-- Exercise prompt --
Which lines run from the one containing "flowchart LR;" to the end of the entries below? Reproduce them exactly, both ends included.

-- Data supplied --
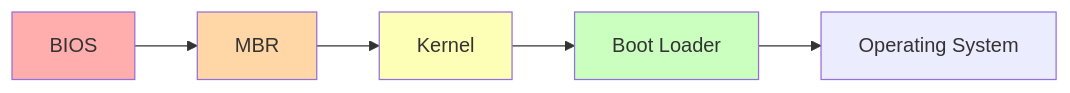
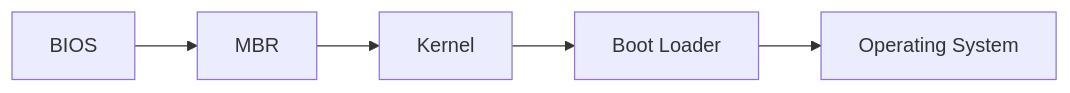
One commit to HorningGit/Rayquaza_Resources changed the first of 3 diagrams in tools/admin/linux/bootprocess.md. Above: the diagram before and after it, drawn with Mermaid. The commit also changed other lines of this file, not shown here.

````diff
--- a/tools/admin/linux/bootprocess.md
+++ b/tools/admin/linux/bootprocess.md
@@ -18,8 +20,4 @@
 ```mermaid
 flowchart LR;
     A[BIOS]-->B[MBR]-->C[Kernel]-->D[Boot Loader]-->E[Operating System]
-    style A fill:#FFADAD
-    style B fill:#FFD6A5
-    style C fill:#FDFFB6
-    style D fill:#CAFFBF
 ```
````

-- Output for this task --
 flowchart LR;
     A[BIOS]-->B[MBR]-->C[Kernel]-->D[Boot Loader]-->E[Operating System]
-    style A fill:#FFADAD
-    style B fill:#FFD6A5
-    style C fill:#FDFFB6
-    style D fill:#CAFFBF
 ```
````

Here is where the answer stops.